Though there are limitations, the potential remains there for the public sector to find an all encompassing return on investment model, however no formula or practice standard exists at the moment. BUT there is still hope!

How are you measuring the ROI or SROI in the public sector? I would love to hear your feedback and suggestions.

Day in the Life of 311 Director Rosetta Carrington Lue

Dr. Stephen Covey, in his prequel to the “7 Habits of Highly Effective People,” “The 8th Habit: From Effectiveness to Greatness,” outlines the four steps to finding your voice:

1.What are you good at?

2.What do you love doing?

3.What need can you serve?

4. And finally, what is life asking of you?

For me, the answers to these questions overlapped, and lead to my current position as the Chief Customer Service Officer of the City of Philadelphia. Check out my “Day in the Life” episode, created by Philly311 TV, and learn about how I found my voice.

“Day In the Life” series is a way to show our constituents the human side of government. By highlighting the day to day of government workers, “Day in the Life” series transparently, and artfully, demonstrates individuals connection to the communities they serve.

Planning for the Future of Digital Services in Government

blog picI was recently asked in an interview with Govloop, a government focused social network and online publication, about how the City of Philadelphia is engaging citizens through digital services. Government is changing, and the conversation is no longer about why we need digital services for engagement initiatives, but how we can use them. The key to engaging citizens through digital services relies on getting to know your audience, having a strategic plan, using a wide range of channels to communicate with your customers, and listening to feedback.

The design of our digital service platform is entirely informed by customers. Both our internal and external customers’ wants and needs determine the service we will provide. Having a clear definition of your stakeholders, and framing your relationship around the question of, “how can we make you successful,” is pivotal.

In government, we have to be cautious about spending; as a result, the voice of the community must define what we prioritize in service. Like I mentioned in my interview, “We look at everything in order to define what we want to design…you have to bring the customer’s feedback to the table, not just the internal people. You need everyone’s ideas, but specifically you need to know what your customers want and then design something around meeting their needs.”

Data trends become more crucial when determining citizen needs. As citizens adapt to mobile lives, we see a need to meet the citizens where they are. Forty percent of Philadelphians do not have access to Internet in their homes; however, most have access to mobile devices. Knowing that we have to meet our customers, social media becomes an influential tool. For example, the City of Philadelphia Philly311’s Twitter and Facebook accounts, are able to connect with communities on an inherently social platform. Social media also offers us an opportunity to observe trends; what people are talking about, and what topics generate the most conversations. Being the 5th largest City in the US, means that individual communities have needs that are specific to that neighborhood. Monitoring social media is an excellent way to manage the various voices throughout the city.

In addition to social media, surveys are crucial in getting to know one’s audience.

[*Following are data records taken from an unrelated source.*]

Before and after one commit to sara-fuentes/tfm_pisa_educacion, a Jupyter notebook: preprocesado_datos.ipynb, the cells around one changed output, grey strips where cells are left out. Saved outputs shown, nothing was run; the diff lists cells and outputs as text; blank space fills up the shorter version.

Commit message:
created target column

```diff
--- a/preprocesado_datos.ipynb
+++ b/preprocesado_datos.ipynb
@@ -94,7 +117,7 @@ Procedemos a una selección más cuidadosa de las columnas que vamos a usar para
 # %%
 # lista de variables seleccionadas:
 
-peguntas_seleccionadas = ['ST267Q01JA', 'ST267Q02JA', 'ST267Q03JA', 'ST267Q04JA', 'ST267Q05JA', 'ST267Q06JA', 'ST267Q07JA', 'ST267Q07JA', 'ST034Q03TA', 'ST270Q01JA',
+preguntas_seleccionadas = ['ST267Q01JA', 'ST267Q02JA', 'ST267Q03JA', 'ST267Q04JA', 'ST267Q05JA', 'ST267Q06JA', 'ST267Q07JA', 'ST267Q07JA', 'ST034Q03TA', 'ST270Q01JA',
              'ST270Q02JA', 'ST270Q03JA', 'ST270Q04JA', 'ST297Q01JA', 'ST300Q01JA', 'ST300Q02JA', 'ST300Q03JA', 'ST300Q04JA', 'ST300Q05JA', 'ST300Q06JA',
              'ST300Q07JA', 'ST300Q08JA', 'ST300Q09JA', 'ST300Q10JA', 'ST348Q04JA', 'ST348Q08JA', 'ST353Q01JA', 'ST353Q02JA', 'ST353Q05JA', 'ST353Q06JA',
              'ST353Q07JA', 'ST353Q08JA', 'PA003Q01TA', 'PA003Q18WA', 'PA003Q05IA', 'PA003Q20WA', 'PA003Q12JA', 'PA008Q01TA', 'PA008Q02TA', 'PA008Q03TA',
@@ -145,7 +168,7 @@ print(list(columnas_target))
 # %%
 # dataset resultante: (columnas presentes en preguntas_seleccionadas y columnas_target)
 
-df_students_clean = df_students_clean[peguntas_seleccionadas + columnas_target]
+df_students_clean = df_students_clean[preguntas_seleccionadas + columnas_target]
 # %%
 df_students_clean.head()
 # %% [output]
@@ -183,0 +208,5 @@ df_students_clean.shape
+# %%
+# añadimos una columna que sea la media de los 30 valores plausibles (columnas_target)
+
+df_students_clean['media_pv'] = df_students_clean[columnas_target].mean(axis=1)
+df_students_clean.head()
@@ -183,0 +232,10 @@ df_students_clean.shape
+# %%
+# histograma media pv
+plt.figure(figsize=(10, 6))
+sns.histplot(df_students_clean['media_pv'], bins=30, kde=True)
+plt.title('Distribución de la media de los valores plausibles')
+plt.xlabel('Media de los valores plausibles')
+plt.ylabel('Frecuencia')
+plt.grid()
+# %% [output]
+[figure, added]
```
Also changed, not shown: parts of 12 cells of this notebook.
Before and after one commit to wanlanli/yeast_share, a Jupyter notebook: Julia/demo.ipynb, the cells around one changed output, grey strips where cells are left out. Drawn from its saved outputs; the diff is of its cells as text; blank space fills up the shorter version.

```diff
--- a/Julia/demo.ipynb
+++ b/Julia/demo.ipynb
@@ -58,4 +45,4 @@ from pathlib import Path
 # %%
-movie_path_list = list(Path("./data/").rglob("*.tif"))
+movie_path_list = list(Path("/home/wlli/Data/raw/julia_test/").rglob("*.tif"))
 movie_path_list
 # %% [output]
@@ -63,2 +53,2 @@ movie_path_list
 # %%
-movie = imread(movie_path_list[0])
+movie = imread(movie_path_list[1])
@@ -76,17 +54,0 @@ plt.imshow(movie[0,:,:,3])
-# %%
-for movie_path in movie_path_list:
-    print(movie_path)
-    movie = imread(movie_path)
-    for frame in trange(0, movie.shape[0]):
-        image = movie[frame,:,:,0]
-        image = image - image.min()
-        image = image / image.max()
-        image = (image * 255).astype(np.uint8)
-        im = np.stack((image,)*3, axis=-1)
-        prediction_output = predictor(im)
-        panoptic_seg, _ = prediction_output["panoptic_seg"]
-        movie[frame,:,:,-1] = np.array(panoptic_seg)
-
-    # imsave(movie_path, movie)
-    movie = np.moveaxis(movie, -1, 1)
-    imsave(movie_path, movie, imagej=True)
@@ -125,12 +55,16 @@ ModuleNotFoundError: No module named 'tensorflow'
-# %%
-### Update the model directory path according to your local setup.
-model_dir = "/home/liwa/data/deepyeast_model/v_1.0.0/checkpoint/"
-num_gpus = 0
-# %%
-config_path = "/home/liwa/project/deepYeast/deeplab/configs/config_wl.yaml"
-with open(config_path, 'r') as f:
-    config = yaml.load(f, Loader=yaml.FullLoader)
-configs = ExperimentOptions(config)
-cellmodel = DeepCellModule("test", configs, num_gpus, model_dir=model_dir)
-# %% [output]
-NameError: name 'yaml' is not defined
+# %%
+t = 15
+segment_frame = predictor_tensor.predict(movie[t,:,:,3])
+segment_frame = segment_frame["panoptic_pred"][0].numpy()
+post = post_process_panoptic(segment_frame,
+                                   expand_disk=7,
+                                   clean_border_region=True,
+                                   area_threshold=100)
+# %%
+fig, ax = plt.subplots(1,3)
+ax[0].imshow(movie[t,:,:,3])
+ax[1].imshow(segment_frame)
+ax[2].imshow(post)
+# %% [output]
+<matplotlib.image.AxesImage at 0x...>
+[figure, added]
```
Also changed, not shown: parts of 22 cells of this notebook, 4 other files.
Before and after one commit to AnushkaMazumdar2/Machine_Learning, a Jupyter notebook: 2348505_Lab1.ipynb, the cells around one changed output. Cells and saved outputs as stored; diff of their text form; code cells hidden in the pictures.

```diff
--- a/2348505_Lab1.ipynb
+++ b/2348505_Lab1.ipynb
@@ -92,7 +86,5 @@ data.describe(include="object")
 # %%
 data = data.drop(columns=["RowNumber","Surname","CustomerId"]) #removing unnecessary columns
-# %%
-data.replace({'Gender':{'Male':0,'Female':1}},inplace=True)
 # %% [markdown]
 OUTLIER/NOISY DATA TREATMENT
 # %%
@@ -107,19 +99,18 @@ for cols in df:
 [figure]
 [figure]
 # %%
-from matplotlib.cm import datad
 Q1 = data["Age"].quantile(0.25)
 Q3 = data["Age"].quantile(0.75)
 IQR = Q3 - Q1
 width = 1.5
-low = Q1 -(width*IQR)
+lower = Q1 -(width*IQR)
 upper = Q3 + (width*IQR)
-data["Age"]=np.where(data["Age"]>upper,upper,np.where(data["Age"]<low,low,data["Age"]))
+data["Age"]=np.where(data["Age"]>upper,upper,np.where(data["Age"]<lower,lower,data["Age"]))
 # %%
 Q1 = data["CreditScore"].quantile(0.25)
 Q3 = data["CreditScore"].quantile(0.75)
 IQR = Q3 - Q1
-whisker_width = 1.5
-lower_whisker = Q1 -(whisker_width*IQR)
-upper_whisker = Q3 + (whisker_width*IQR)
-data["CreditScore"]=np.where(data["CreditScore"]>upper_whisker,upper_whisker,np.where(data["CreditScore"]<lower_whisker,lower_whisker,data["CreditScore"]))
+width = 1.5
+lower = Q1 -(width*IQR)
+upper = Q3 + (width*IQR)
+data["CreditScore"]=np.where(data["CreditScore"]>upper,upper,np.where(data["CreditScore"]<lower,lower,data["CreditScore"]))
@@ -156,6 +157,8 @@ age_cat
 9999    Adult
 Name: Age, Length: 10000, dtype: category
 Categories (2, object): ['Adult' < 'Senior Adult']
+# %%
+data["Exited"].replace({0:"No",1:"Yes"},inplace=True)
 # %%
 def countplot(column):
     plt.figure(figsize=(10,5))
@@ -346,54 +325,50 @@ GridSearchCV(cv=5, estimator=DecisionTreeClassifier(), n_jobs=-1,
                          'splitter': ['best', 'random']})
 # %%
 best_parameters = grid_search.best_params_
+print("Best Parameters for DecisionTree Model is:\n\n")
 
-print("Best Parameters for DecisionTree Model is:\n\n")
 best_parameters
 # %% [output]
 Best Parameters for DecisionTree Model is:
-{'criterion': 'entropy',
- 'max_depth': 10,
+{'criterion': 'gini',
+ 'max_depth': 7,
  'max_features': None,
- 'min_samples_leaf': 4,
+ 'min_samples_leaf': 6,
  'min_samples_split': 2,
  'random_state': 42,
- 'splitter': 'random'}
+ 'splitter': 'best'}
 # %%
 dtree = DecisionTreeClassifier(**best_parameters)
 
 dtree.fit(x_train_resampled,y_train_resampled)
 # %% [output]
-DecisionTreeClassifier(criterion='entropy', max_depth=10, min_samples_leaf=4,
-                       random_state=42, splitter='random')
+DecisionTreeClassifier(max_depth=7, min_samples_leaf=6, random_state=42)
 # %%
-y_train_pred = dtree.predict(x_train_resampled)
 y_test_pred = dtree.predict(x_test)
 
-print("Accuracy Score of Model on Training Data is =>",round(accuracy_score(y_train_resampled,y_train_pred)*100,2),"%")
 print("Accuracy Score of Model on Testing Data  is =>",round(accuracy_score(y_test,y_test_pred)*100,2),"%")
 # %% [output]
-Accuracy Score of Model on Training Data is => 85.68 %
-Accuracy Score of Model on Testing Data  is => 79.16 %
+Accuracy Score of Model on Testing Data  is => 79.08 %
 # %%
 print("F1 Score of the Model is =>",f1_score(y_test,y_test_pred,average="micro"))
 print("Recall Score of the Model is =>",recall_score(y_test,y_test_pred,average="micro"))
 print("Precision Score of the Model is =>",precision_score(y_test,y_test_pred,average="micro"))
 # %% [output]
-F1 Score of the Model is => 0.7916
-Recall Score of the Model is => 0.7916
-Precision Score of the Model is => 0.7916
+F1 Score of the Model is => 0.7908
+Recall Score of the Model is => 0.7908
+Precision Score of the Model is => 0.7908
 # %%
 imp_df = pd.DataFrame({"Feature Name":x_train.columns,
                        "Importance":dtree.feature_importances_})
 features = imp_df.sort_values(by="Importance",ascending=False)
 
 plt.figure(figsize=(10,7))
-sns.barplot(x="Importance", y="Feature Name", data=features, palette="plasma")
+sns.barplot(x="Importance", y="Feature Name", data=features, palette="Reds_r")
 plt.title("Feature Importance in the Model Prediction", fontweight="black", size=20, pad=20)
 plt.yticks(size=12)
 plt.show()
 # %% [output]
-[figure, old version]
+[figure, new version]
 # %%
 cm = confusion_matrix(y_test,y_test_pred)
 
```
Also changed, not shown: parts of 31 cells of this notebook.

By taking surveys, we collect data that speaks specifically to issues. However, noticing trends, leveraging social media, and collecting data, means nothing if that information isn’t being put into action. Planning a communication strategy is imperative to creating a mainframe for the dialogue. Once you know what is working, creating a blueprint of how you got there, you can apply that template to other initiatives.

Find out more about what’s trending in government digital services, here:https://www.govloop.com/resources/future-digital-services-five-trends-transforming-government/